Jackie's Bat by Marybeth Lorbiecki, illustrated by Brian Pinkney
Rachel Walker Cogbill, a retired teacher, was attracted to Reading to End Racism as an organization because it combines a topic she finds immensely important and continuing her time with children in the classroom.
She read the book Jackie’s Bat in Berlin, Cabot, and Union Elementary schools to third and fourth graders. The book is the story of Jackie Robinson breaking the color barrier in baseball, as seen through the eyes of his bat boy. The students discover how the characters’ prejudice is changed to acceptance and admiration in the story as the characters get to know Jackie Robinson.

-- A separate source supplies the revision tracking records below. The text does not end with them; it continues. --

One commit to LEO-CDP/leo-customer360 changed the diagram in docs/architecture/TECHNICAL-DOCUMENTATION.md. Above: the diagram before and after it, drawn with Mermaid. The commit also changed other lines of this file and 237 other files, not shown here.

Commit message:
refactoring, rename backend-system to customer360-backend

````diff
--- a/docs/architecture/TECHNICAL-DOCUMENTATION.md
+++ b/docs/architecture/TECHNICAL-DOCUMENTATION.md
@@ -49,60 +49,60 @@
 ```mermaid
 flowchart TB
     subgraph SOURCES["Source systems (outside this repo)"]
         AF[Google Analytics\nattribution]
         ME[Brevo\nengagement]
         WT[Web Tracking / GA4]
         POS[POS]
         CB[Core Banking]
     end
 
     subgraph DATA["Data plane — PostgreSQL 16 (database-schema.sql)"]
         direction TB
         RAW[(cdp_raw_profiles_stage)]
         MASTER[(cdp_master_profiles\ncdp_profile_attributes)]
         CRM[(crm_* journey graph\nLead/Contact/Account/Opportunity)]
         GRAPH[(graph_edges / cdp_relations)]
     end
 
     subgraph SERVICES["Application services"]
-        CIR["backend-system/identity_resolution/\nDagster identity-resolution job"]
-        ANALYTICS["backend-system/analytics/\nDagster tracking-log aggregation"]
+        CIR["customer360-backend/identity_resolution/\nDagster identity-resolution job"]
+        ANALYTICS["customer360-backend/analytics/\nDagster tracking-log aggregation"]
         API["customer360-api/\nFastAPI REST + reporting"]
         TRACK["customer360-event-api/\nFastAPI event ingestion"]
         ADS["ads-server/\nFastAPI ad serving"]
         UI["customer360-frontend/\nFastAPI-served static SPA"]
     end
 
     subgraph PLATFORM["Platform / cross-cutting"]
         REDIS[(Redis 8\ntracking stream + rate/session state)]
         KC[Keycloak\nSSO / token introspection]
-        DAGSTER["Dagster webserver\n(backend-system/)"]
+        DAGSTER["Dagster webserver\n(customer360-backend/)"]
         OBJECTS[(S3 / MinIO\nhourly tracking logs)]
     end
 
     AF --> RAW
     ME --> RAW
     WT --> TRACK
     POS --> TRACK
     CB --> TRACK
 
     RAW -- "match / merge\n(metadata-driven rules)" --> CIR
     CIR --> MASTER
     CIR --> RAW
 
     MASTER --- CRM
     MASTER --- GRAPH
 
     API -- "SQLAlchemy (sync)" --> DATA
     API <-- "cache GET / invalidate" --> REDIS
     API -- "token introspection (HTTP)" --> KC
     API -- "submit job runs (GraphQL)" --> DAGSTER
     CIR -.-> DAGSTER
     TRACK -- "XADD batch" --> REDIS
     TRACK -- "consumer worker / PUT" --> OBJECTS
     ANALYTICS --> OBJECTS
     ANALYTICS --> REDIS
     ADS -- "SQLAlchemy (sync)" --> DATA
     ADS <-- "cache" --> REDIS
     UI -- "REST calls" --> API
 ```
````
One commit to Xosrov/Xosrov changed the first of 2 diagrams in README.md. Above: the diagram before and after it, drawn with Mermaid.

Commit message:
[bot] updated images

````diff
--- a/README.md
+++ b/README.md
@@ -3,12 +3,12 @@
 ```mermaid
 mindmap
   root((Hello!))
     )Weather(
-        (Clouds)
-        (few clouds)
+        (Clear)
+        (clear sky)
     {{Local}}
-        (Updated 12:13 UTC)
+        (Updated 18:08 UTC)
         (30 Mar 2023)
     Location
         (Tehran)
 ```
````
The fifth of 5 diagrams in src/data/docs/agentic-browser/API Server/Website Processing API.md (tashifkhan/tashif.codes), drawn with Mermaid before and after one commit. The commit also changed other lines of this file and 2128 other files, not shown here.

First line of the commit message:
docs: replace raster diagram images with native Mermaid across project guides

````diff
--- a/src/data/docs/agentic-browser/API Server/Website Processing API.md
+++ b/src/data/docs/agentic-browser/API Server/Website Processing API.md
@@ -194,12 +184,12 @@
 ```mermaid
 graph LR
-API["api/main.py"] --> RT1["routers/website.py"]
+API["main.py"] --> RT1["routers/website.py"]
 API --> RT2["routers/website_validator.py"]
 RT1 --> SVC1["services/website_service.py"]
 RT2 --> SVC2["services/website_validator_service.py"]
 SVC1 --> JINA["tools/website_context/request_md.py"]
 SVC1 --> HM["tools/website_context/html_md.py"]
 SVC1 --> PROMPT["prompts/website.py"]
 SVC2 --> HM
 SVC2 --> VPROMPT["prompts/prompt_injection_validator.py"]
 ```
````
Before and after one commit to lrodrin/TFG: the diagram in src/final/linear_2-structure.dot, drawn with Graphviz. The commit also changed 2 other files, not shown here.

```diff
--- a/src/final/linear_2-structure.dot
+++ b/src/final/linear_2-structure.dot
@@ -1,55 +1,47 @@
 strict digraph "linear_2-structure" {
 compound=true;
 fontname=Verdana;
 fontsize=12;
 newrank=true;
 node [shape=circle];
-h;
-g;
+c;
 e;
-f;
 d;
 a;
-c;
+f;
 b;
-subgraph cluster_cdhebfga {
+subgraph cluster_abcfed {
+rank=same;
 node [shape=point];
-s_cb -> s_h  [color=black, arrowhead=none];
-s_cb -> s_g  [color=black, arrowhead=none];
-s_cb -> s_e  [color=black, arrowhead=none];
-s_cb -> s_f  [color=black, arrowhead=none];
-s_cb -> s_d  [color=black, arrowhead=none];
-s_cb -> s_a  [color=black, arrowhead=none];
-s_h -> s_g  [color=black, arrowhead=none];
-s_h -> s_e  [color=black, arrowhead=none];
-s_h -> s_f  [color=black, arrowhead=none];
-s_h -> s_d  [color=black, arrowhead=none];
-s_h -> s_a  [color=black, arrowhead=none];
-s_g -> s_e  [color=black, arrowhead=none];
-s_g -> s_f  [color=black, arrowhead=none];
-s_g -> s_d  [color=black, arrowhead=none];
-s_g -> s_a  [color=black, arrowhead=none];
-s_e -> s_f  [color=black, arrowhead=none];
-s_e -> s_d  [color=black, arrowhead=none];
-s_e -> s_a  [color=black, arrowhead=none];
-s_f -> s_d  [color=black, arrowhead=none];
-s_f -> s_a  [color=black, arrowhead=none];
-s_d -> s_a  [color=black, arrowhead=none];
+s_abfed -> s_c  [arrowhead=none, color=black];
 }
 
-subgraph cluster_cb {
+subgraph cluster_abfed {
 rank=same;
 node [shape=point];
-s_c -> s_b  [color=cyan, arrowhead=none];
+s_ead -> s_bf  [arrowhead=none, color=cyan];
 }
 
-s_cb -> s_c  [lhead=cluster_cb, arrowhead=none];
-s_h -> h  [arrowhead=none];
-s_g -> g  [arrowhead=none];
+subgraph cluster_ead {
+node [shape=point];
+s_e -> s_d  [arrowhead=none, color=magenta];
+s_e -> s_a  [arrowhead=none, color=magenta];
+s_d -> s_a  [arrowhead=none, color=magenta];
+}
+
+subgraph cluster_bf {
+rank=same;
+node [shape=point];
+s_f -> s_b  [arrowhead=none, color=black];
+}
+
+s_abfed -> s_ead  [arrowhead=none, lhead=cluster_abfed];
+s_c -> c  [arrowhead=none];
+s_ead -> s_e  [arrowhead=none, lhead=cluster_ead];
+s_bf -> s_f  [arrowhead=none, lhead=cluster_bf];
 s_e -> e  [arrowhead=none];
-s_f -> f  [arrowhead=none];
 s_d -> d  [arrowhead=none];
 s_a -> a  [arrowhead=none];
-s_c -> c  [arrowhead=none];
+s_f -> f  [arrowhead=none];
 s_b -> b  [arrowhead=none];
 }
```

Activity: Rachel, who brought her Louisville Slugger bat with her, began her activity by acting out some examples of racism in Vermont, and she asks the children what they have studied about racism, and then has them try to imagine what it would be like to have some of their examples (like not being able to use the same drinking fountains) happen in their school. They learn how hard it is to break the color barrier, and the link is made to President Obama’s being the first African-American president. Many of these points are brought out by the students themselves as they write down a few thoughts and then share them in a group discussion. Students take home their paper to share with their families. Rachel takes home her Louisville Slugger bat.